__Task objective__: Please retype each record exactly as it stands below.

__Data extract__:

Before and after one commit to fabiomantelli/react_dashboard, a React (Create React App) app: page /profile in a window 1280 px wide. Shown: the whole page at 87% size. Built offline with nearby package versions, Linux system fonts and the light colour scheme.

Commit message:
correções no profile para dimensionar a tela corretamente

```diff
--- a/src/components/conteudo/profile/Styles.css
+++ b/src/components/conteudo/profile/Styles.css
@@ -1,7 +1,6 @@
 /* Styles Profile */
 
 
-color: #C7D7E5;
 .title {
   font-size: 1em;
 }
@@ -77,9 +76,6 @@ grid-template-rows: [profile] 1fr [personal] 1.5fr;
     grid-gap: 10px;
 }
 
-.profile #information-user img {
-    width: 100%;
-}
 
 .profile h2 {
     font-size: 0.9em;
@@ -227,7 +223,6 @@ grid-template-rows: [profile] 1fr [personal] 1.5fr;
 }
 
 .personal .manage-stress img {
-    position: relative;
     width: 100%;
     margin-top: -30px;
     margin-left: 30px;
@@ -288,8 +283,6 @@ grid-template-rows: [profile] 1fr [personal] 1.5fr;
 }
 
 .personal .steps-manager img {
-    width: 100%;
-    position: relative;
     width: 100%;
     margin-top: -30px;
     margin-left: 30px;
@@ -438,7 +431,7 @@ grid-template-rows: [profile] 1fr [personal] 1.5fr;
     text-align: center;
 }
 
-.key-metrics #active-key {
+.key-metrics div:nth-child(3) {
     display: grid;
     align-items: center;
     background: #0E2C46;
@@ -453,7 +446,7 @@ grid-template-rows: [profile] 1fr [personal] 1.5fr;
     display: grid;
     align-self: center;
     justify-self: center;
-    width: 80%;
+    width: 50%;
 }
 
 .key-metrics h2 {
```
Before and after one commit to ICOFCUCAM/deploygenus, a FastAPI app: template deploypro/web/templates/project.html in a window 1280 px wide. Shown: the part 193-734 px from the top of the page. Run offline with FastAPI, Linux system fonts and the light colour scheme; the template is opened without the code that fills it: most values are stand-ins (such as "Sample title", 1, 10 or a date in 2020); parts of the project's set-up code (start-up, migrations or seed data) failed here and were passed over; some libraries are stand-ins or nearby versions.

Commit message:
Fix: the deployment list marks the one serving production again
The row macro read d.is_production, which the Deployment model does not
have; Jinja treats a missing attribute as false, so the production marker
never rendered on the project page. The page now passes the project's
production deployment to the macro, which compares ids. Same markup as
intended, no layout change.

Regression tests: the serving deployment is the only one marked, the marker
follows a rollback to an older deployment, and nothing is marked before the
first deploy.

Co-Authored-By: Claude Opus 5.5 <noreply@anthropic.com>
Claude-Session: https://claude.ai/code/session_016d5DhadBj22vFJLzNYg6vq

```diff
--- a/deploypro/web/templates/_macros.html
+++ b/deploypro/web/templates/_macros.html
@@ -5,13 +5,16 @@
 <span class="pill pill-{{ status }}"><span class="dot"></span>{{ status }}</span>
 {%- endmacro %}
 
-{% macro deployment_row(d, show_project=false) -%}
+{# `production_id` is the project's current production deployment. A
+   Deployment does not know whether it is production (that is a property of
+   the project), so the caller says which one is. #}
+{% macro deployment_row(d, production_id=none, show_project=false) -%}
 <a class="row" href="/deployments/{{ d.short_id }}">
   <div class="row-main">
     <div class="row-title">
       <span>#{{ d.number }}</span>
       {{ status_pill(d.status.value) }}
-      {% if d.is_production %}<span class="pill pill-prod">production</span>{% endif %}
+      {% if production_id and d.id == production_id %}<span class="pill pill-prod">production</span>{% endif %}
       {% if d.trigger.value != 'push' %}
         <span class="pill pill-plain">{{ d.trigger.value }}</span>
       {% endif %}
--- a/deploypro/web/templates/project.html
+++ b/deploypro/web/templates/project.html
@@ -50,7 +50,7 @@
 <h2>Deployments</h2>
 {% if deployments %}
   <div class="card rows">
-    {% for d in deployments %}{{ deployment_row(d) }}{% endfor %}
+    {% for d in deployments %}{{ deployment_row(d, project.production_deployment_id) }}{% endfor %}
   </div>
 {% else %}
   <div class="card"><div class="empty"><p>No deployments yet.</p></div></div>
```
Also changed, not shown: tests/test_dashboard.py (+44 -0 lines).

__Result for this exercise__:
Before and after one commit to fabiomantelli/react_dashboard, a React (Create React App) app: page /profile in a window 1280 px wide. Shown: the whole page at 87% size. Built offline with nearby package versions, Linux system fonts and the light colour scheme.

Commit message:
correções no profile para dimensionar a tela corretamente

```diff
--- a/src/components/conteudo/profile/Styles.css
+++ b/src/components/conteudo/profile/Styles.css
@@ -1,7 +1,6 @@
 /* Styles Profile */
 
 
-color: #C7D7E5;
 .title {
   font-size: 1em;
 }
@@ -77,9 +76,6 @@ grid-template-rows: [profile] 1fr [personal] 1.5fr;
     grid-gap: 10px;
 }
 
-.profile #information-user img {
-    width: 100%;
-}
 
 .profile h2 {
     font-size: 0.9em;
@@ -227,7 +223,6 @@ grid-template-rows: [profile] 1fr [personal] 1.5fr;
 }
 
 .personal .manage-stress img {
-    position: relative;
     width: 100%;
     margin-top: -30px;
     margin-left: 30px;
@@ -288,8 +283,6 @@ grid-template-rows: [profile] 1fr [personal] 1.5fr;
 }
 
 .personal .steps-manager img {
-    width: 100%;
-    position: relative;
     width: 100%;
     margin-top: -30px;
     margin-left: 30px;
@@ -438,7 +431,7 @@ grid-template-rows: [profile] 1fr [personal] 1.5fr;
     text-align: center;
 }
 
-.key-metrics #active-key {
+.key-metrics div:nth-child(3) {
     display: grid;
     align-items: center;
     background: #0E2C46;
@@ -453,7 +446,7 @@ grid-template-rows: [profile] 1fr [personal] 1.5fr;
     display: grid;
     align-self: center;
     justify-self: center;
-    width: 80%;
+    width: 50%;
 }
 
 .key-metrics h2 {
```
Before and after one commit to ICOFCUCAM/deploygenus, a FastAPI app: template deploypro/web/templates/project.html in a window 1280 px wide. Shown: the part 193-734 px from the top of the page. Run offline with FastAPI, Linux system fonts and the light colour scheme; the template is opened without the code that fills it: most values are stand-ins (such as "Sample title", 1, 10 or a date in 2020); parts of the project's set-up code (start-up, migrations or seed data) failed here and were passed over; some libraries are stand-ins or nearby versions.

Commit message:
Fix: the deployment list marks the one serving production again
The row macro read d.is_production, which the Deployment model does not
have; Jinja treats a missing attribute as false, so the production marker
never rendered on the project page. The page now passes the project's
production deployment to the macro, which compares ids. Same markup as
intended, no layout change.

Regression tests: the serving deployment is the only one marked, the marker
follows a rollback to an older deployment, and nothing is marked before the
first deploy.

Co-Authored-By: Claude Opus 5.5 <noreply@anthropic.com>
Claude-Session: https://claude.ai/code/session_016d5DhadBj22vFJLzNYg6vq

```diff
--- a/deploypro/web/templates/_macros.html
+++ b/deploypro/web/templates/_macros.html
@@ -5,13 +5,16 @@
 <span class="pill pill-{{ status }}"><span class="dot"></span>{{ status }}</span>
 {%- endmacro %}
 
-{% macro deployment_row(d, show_project=false) -%}
+{# `production_id` is the project's current production deployment. A
+   Deployment does not know whether it is production (that is a property of
+   the project), so the caller says which one is. #}
+{% macro deployment_row(d, production_id=none, show_project=false) -%}
 <a class="row" href="/deployments/{{ d.short_id }}">
   <div class="row-main">
     <div class="row-title">
       <span>#{{ d.number }}</span>
       {{ status_pill(d.status.value) }}
-      {% if d.is_production %}<span class="pill pill-prod">production</span>{% endif %}
+      {% if production_id and d.id == production_id %}<span class="pill pill-prod">production</span>{% endif %}
       {% if d.trigger.value != 'push' %}
         <span class="pill pill-plain">{{ d.trigger.value }}</span>
       {% endif %}
--- a/deploypro/web/templates/project.html
+++ b/deploypro/web/templates/project.html
@@ -50,7 +50,7 @@
 <h2>Deployments</h2>
 {% if deployments %}
   <div class="card rows">
-    {% for d in deployments %}{{ deployment_row(d) }}{% endfor %}
+    {% for d in deployments %}{{ deployment_row(d, project.production_deployment_id) }}{% endfor %}
   </div>
 {% else %}
   <div class="card"><div class="empty"><p>No deployments yet.</p></div></div>
```
Also changed, not shown: tests/test_dashboard.py (+44 -0 lines).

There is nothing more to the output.